- Coverage details for each component of the model. The coverage details
for a model component begin with a summary of the local and cumulative coverage,
followed by details for each metric. The details for a metric
show, for each target, whether or not the target was covered,
and if the target was covered, the test step when coverage occurred.
The contents of this section are identical to a coverage report
8.3.1 Test Data Plots
|Figure 8.4: An output plot from a test execution report.|
Figure 8.4 shows a typical plot from a test
execution report. Test data (inputs, outputs, or test points) are plotted
with the simulation time on the x-axis and the data value(s) on the
y-axis. For outputs and test points, two values are shown: the test value
(green), and the computed value (blue). The test value is the value stored
in the test being executed for the output. The computed value is the value
computed by the model for the output while executing the test. The
acceptable tolerance between the two values is shaded yellow. Regions where
the difference between the two signals is larger than the tolerance are
Plots can be inspected when viewed from within a web browser or the
preview dialog. The current focus of inspection is indicated by the intersection
of two gray dashed lines. The focus can be moved either by the mouse, or the
left and right arrow keys on the keyboard. Pressing S will move the focus
to the start of the plot, and pressing E will move the focus to the end.

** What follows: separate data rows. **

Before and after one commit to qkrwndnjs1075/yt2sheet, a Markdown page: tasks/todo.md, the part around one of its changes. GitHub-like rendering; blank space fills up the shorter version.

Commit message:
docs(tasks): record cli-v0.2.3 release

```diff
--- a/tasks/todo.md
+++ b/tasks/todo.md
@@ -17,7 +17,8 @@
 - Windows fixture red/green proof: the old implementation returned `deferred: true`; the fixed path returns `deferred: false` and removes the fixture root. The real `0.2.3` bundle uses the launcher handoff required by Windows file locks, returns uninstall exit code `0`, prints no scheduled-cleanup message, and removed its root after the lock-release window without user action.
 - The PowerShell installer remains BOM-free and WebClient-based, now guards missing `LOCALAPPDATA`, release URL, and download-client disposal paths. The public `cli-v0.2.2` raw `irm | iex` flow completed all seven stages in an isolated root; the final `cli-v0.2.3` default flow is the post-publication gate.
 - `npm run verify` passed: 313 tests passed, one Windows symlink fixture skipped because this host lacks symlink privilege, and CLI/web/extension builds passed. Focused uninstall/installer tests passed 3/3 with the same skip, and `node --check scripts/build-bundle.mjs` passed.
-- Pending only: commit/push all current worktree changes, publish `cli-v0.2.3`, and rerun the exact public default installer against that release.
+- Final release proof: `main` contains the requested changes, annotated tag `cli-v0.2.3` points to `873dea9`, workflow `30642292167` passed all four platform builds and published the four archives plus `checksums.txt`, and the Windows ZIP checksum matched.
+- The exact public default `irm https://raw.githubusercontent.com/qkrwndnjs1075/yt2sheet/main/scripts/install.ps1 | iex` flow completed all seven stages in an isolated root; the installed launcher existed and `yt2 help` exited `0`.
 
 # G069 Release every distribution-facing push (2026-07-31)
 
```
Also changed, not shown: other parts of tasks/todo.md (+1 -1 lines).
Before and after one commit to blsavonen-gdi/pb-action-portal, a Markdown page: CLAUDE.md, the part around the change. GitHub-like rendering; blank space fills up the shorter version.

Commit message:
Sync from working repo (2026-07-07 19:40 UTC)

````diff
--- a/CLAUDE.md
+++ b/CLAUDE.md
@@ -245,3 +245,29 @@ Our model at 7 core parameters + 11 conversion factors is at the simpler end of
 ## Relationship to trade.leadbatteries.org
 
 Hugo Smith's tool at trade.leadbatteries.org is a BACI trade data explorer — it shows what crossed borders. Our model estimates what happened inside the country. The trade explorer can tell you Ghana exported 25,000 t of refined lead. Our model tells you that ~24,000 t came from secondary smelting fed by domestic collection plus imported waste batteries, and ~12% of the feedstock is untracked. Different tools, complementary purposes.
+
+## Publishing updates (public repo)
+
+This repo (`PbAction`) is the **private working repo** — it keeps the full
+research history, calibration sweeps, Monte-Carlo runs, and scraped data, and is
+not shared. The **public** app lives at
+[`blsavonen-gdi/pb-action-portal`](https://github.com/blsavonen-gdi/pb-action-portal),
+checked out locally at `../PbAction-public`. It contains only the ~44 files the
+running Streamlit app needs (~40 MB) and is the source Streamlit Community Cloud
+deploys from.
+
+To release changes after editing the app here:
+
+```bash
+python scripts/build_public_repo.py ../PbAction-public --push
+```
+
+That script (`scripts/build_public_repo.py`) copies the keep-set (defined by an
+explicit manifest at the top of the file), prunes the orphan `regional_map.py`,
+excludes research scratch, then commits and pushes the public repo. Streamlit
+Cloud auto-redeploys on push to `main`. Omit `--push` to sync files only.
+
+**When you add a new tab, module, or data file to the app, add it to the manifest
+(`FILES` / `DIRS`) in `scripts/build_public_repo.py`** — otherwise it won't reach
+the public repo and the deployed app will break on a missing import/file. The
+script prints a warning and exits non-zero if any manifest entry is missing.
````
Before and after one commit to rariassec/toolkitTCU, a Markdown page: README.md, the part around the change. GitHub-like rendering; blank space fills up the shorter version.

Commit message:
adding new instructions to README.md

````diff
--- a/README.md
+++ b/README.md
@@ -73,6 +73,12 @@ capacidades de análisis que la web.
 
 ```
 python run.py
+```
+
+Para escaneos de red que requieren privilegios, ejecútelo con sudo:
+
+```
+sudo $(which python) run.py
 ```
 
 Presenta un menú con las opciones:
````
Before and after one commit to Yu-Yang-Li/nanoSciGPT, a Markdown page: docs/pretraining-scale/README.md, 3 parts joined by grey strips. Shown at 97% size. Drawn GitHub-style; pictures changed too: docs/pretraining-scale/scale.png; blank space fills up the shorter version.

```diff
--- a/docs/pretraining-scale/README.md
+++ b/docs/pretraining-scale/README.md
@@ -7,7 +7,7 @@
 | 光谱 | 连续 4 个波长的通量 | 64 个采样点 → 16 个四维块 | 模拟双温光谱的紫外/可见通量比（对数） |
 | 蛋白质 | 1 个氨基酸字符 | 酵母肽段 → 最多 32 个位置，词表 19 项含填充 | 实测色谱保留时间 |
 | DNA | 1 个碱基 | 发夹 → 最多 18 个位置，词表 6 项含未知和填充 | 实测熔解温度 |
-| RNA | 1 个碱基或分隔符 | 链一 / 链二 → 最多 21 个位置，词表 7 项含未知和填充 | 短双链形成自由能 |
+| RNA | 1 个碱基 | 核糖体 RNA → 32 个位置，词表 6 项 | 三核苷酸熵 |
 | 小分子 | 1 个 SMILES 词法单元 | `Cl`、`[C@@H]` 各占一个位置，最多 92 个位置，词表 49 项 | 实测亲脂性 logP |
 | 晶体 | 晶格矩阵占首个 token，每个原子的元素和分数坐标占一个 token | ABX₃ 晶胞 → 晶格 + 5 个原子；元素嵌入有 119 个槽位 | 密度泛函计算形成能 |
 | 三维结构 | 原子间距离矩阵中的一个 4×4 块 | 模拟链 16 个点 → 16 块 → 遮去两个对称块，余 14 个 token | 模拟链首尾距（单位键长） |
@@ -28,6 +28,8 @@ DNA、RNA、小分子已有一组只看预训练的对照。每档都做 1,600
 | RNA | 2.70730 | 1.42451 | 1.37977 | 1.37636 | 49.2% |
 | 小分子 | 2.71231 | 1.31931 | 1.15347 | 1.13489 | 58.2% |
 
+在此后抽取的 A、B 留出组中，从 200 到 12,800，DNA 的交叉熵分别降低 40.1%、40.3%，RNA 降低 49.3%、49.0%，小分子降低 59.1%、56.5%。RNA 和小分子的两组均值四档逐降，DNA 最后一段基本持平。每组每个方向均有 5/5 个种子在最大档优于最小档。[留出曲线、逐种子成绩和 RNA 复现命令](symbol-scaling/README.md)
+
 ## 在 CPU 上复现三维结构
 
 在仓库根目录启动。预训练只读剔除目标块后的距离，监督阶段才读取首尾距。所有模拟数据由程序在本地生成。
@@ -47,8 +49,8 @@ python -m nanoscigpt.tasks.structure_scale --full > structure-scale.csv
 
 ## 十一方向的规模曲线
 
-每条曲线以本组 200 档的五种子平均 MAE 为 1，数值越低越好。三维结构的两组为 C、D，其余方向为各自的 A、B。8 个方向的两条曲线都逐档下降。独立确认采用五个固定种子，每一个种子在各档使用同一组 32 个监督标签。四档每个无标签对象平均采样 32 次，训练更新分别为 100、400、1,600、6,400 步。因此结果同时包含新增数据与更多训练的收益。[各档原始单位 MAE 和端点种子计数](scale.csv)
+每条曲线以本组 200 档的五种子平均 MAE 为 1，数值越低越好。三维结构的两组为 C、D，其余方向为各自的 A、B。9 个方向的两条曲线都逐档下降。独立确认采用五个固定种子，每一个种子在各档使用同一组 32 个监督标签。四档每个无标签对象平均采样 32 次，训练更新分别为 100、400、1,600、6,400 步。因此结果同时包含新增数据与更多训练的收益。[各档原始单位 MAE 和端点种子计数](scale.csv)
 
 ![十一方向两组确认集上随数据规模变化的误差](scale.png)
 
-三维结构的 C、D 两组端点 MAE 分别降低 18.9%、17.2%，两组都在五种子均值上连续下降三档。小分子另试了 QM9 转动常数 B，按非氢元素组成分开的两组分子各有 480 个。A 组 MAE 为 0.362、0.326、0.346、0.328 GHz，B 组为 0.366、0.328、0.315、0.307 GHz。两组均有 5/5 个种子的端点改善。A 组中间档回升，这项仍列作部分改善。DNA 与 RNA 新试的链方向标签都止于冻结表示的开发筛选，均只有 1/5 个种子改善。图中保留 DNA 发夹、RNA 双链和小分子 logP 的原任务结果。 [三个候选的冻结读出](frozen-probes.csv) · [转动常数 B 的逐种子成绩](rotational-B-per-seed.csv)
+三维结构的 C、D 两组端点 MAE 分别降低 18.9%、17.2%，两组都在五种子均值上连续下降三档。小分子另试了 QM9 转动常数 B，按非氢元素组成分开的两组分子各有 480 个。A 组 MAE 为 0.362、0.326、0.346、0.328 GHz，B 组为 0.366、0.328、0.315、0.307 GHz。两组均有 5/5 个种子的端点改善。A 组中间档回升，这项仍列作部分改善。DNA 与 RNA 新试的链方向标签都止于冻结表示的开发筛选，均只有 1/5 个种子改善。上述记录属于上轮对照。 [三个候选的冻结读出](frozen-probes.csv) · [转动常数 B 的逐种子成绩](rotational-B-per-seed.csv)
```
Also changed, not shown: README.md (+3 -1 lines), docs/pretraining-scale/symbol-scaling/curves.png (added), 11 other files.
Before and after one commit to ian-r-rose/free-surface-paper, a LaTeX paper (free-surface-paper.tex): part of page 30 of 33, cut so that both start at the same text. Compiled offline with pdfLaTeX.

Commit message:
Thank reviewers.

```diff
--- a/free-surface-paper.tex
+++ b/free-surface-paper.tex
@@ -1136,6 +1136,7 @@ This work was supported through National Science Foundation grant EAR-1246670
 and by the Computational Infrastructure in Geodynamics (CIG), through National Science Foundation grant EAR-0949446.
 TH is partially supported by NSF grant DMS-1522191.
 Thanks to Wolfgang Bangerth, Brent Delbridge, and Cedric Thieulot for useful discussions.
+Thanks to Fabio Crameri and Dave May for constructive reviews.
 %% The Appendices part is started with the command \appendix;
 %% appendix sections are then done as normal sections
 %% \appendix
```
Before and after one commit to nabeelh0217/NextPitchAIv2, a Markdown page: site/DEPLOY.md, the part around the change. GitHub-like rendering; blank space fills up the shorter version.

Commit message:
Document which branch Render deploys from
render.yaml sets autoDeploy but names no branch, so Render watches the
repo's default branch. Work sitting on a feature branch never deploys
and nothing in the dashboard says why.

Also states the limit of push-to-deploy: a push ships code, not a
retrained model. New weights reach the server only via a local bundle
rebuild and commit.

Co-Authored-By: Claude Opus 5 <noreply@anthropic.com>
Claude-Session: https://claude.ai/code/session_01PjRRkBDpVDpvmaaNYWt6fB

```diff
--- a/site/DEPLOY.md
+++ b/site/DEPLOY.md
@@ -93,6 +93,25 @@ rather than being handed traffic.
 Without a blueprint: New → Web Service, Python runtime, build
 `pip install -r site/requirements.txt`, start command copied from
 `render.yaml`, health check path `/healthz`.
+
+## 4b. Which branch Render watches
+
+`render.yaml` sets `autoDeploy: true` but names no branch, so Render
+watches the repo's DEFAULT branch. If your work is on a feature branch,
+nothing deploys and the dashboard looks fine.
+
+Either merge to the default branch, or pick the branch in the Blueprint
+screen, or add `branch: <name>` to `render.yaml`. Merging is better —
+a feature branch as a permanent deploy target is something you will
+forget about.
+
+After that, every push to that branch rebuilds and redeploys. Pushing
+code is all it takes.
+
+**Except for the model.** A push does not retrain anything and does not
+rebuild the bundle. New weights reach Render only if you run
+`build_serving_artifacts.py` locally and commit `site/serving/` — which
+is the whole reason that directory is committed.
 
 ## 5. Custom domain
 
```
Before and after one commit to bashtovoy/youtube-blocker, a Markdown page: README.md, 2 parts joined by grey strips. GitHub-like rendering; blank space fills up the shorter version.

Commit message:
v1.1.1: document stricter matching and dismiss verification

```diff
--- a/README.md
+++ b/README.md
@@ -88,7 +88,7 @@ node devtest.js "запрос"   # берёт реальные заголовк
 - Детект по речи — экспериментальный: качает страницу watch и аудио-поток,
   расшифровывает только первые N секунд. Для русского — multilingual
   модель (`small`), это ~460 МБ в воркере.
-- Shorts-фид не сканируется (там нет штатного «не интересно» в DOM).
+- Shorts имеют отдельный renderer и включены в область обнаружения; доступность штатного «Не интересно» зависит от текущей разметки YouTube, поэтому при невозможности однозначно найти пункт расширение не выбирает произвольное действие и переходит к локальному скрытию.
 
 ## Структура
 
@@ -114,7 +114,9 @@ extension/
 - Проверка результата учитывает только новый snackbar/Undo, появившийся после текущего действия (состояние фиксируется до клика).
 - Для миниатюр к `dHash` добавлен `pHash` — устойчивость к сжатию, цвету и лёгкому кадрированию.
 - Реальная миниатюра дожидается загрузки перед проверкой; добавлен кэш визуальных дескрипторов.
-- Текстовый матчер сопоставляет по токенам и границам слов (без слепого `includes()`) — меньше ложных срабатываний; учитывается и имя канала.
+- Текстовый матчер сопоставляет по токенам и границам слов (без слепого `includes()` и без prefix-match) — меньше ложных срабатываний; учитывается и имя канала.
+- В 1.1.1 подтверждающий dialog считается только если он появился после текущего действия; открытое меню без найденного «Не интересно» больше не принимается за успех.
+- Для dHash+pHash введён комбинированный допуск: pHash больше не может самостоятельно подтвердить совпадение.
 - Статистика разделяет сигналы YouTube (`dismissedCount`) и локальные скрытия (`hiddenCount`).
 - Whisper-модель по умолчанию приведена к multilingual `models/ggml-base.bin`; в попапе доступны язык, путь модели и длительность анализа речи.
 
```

There are six values 4
displayed at the top of the plot for the current focus. These are (1) the
step number, (2) the simulation time, (3) the test value (y value of green
line), (4) the computed value (y value of blue line), (5) the difference
between the test value and the computed value, and (6) the maximum
difference between the test and computed values which is tolerated. These
six values are updated whenever the focus is moved.
8.4 Specifying the Simulation Input Mode
|Figure 8.5: The Source-of-Inputs Dialog enables you to
specify how Simulator computes input values.|
Reactis Simulator performs simulations in a step-by-step manner: at each
simulation step values are generated for each input, and resultant
output values are reported. You control how Simulator
computes input values using the Source-of-Inputs Dialog (window item
16 in Figure 8.1) shown in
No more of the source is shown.